• **EXERCISE**: In your answer, repeat each line of the data exactly.

□ □ □

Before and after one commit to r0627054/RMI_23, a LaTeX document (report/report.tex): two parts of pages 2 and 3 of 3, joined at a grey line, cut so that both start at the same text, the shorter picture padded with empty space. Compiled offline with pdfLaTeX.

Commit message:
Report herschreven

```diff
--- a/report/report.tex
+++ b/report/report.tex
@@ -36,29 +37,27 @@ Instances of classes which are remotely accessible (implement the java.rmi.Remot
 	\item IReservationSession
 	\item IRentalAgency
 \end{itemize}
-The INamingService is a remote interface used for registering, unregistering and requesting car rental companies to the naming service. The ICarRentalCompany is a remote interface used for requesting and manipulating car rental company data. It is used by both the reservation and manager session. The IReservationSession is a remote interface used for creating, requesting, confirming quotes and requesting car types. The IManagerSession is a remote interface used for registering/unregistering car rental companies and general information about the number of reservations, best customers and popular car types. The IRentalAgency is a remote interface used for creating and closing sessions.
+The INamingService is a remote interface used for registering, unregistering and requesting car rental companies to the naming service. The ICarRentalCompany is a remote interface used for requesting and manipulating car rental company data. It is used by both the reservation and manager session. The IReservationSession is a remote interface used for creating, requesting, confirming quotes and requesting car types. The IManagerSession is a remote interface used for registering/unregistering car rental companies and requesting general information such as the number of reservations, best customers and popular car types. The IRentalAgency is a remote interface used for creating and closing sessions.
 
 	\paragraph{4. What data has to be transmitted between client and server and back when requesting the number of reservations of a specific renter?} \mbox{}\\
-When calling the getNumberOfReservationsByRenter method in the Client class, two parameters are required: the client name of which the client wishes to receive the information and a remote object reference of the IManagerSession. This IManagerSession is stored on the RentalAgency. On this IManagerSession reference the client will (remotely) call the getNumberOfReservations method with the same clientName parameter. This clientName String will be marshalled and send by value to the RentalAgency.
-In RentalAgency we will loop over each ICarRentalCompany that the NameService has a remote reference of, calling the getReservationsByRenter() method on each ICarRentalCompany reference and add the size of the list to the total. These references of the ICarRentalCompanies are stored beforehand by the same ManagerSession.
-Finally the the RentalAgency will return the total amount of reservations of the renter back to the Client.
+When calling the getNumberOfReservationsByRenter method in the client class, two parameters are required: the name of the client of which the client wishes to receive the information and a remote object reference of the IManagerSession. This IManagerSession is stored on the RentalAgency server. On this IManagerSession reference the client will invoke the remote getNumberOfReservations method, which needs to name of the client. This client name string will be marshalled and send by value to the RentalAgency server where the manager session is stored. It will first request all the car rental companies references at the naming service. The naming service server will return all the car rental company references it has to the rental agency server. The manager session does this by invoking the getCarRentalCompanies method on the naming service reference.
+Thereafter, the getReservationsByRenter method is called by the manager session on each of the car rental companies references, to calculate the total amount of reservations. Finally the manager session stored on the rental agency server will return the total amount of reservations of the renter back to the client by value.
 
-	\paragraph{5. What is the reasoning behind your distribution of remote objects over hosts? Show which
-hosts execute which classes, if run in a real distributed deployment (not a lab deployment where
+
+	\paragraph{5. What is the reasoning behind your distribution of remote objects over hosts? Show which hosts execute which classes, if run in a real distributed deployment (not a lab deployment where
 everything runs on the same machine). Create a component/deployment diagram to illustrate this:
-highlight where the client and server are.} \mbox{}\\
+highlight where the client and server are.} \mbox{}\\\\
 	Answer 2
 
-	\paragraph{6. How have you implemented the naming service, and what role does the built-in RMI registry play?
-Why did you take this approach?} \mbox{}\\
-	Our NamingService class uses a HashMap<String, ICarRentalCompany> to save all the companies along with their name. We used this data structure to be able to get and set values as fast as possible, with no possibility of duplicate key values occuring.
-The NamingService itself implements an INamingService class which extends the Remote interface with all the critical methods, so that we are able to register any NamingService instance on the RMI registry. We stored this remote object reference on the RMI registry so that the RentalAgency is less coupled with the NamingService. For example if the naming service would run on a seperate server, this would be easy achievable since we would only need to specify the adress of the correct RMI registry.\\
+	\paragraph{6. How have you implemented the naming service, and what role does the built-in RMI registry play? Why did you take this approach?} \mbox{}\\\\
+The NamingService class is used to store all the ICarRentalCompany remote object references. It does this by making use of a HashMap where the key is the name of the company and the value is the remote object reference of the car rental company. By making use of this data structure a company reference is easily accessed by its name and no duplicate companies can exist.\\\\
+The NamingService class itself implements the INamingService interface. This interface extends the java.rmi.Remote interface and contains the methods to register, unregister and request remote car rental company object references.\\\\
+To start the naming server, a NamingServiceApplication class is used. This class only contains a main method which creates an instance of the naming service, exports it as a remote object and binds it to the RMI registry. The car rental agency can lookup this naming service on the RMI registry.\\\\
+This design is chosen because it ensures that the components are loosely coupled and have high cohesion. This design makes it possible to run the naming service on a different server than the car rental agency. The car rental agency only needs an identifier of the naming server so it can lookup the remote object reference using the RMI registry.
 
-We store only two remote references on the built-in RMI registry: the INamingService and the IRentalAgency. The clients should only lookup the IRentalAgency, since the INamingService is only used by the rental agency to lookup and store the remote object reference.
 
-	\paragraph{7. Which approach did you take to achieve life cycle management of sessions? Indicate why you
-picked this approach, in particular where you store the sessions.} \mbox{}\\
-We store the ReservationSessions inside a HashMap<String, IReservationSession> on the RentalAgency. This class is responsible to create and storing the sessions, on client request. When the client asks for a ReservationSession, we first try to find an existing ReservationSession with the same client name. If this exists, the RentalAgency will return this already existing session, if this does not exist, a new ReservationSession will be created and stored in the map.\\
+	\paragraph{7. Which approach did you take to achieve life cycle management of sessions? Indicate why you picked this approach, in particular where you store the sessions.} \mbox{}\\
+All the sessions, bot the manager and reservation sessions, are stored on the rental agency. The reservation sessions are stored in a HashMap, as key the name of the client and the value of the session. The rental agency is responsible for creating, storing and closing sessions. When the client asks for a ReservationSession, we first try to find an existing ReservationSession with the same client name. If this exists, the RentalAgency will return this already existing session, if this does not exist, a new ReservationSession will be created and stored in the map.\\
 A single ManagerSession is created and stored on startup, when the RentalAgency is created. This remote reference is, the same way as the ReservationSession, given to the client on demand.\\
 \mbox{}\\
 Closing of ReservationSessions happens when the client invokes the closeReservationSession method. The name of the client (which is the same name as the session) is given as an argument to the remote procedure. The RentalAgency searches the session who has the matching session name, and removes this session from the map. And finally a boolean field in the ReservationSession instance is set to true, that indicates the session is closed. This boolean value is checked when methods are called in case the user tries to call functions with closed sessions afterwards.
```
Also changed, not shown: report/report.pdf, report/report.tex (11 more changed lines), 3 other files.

□ □ □

• **RESPONSE TO THIS EXERCISE**:
Before and after one commit to r0627054/RMI_23, a LaTeX document (report/report.tex): two parts of pages 2 and 3 of 3, joined at a grey line, cut so that both start at the same text, the shorter picture padded with empty space. Compiled offline with pdfLaTeX.

Commit message:
Report herschreven

```diff
--- a/report/report.tex
+++ b/report/report.tex
@@ -36,29 +37,27 @@ Instances of classes which are remotely accessible (implement the java.rmi.Remot
 	\item IReservationSession
 	\item IRentalAgency
 \end{itemize}
-The INamingService is a remote interface used for registering, unregistering and requesting car rental companies to the naming service. The ICarRentalCompany is a remote interface used for requesting and manipulating car rental company data. It is used by both the reservation and manager session. The IReservationSession is a remote interface used for creating, requesting, confirming quotes and requesting car types. The IManagerSession is a remote interface used for registering/unregistering car rental companies and general information about the number of reservations, best customers and popular car types. The IRentalAgency is a remote interface used for creating and closing sessions.
+The INamingService is a remote interface used for registering, unregistering and requesting car rental companies to the naming service. The ICarRentalCompany is a remote interface used for requesting and manipulating car rental company data. It is used by both the reservation and manager session. The IReservationSession is a remote interface used for creating, requesting, confirming quotes and requesting car types. The IManagerSession is a remote interface used for registering/unregistering car rental companies and requesting general information such as the number of reservations, best customers and popular car types. The IRentalAgency is a remote interface used for creating and closing sessions.
 
 	\paragraph{4. What data has to be transmitted between client and server and back when requesting the number of reservations of a specific renter?} \mbox{}\\
-When calling the getNumberOfReservationsByRenter method in the Client class, two parameters are required: the client name of which the client wishes to receive the information and a remote object reference of the IManagerSession. This IManagerSession is stored on the RentalAgency. On this IManagerSession reference the client will (remotely) call the getNumberOfReservations method with the same clientName parameter. This clientName String will be marshalled and send by value to the RentalAgency.
-In RentalAgency we will loop over each ICarRentalCompany that the NameService has a remote reference of, calling the getReservationsByRenter() method on each ICarRentalCompany reference and add the size of the list to the total. These references of the ICarRentalCompanies are stored beforehand by the same ManagerSession.
-Finally the the RentalAgency will return the total amount of reservations of the renter back to the Client.
+When calling the getNumberOfReservationsByRenter method in the client class, two parameters are required: the name of the client of which the client wishes to receive the information and a remote object reference of the IManagerSession. This IManagerSession is stored on the RentalAgency server. On this IManagerSession reference the client will invoke the remote getNumberOfReservations method, which needs to name of the client. This client name string will be marshalled and send by value to the RentalAgency server where the manager session is stored. It will first request all the car rental companies references at the naming service. The naming service server will return all the car rental company references it has to the rental agency server. The manager session does this by invoking the getCarRentalCompanies method on the naming service reference.
+Thereafter, the getReservationsByRenter method is called by the manager session on each of the car rental companies references, to calculate the total amount of reservations. Finally the manager session stored on the rental agency server will return the total amount of reservations of the renter back to the client by value.
 
-	\paragraph{5. What is the reasoning behind your distribution of remote objects over hosts? Show which
-hosts execute which classes, if run in a real distributed deployment (not a lab deployment where
+
+	\paragraph{5. What is the reasoning behind your distribution of remote objects over hosts? Show which hosts execute which classes, if run in a real distributed deployment (not a lab deployment where
 everything runs on the same machine). Create a component/deployment diagram to illustrate this:
-highlight where the client and server are.} \mbox{}\\
+highlight where the client and server are.} \mbox{}\\\\
 	Answer 2
 
-	\paragraph{6. How have you implemented the naming service, and what role does the built-in RMI registry play?
-Why did you take this approach?} \mbox{}\\
-	Our NamingService class uses a HashMap<String, ICarRentalCompany> to save all the companies along with their name. We used this data structure to be able to get and set values as fast as possible, with no possibility of duplicate key values occuring.
-The NamingService itself implements an INamingService class which extends the Remote interface with all the critical methods, so that we are able to register any NamingService instance on the RMI registry. We stored this remote object reference on the RMI registry so that the RentalAgency is less coupled with the NamingService. For example if the naming service would run on a seperate server, this would be easy achievable since we would only need to specify the adress of the correct RMI registry.\\
+	\paragraph{6. How have you implemented the naming service, and what role does the built-in RMI registry play? Why did you take this approach?} \mbox{}\\\\
+The NamingService class is used to store all the ICarRentalCompany remote object references. It does this by making use of a HashMap where the key is the name of the company and the value is the remote object reference of the car rental company. By making use of this data structure a company reference is easily accessed by its name and no duplicate companies can exist.\\\\
+The NamingService class itself implements the INamingService interface. This interface extends the java.rmi.Remote interface and contains the methods to register, unregister and request remote car rental company object references.\\\\
+To start the naming server, a NamingServiceApplication class is used. This class only contains a main method which creates an instance of the naming service, exports it as a remote object and binds it to the RMI registry. The car rental agency can lookup this naming service on the RMI registry.\\\\
+This design is chosen because it ensures that the components are loosely coupled and have high cohesion. This design makes it possible to run the naming service on a different server than the car rental agency. The car rental agency only needs an identifier of the naming server so it can lookup the remote object reference using the RMI registry.
 
-We store only two remote references on the built-in RMI registry: the INamingService and the IRentalAgency. The clients should only lookup the IRentalAgency, since the INamingService is only used by the rental agency to lookup and store the remote object reference.
 
-	\paragraph{7. Which approach did you take to achieve life cycle management of sessions? Indicate why you
-picked this approach, in particular where you store the sessions.} \mbox{}\\
-We store the ReservationSessions inside a HashMap<String, IReservationSession> on the RentalAgency. This class is responsible to create and storing the sessions, on client request. When the client asks for a ReservationSession, we first try to find an existing ReservationSession with the same client name. If this exists, the RentalAgency will return this already existing session, if this does not exist, a new ReservationSession will be created and stored in the map.\\
+	\paragraph{7. Which approach did you take to achieve life cycle management of sessions? Indicate why you picked this approach, in particular where you store the sessions.} \mbox{}\\
+All the sessions, bot the manager and reservation sessions, are stored on the rental agency. The reservation sessions are stored in a HashMap, as key the name of the client and the value of the session. The rental agency is responsible for creating, storing and closing sessions. When the client asks for a ReservationSession, we first try to find an existing ReservationSession with the same client name. If this exists, the RentalAgency will return this already existing session, if this does not exist, a new ReservationSession will be created and stored in the map.\\
 A single ManagerSession is created and stored on startup, when the RentalAgency is created. This remote reference is, the same way as the ReservationSession, given to the client on demand.\\
 \mbox{}\\
 Closing of ReservationSessions happens when the client invokes the closeReservationSession method. The name of the client (which is the same name as the session) is given as an argument to the remote procedure. The RentalAgency searches the session who has the matching session name, and removes this session from the map. And finally a boolean field in the ReservationSession instance is set to true, that indicates the session is closed. This boolean value is checked when methods are called in case the user tries to call functions with closed sessions afterwards.
```
Also changed, not shown: report/report.pdf, report/report.tex (11 more changed lines), 3 other files.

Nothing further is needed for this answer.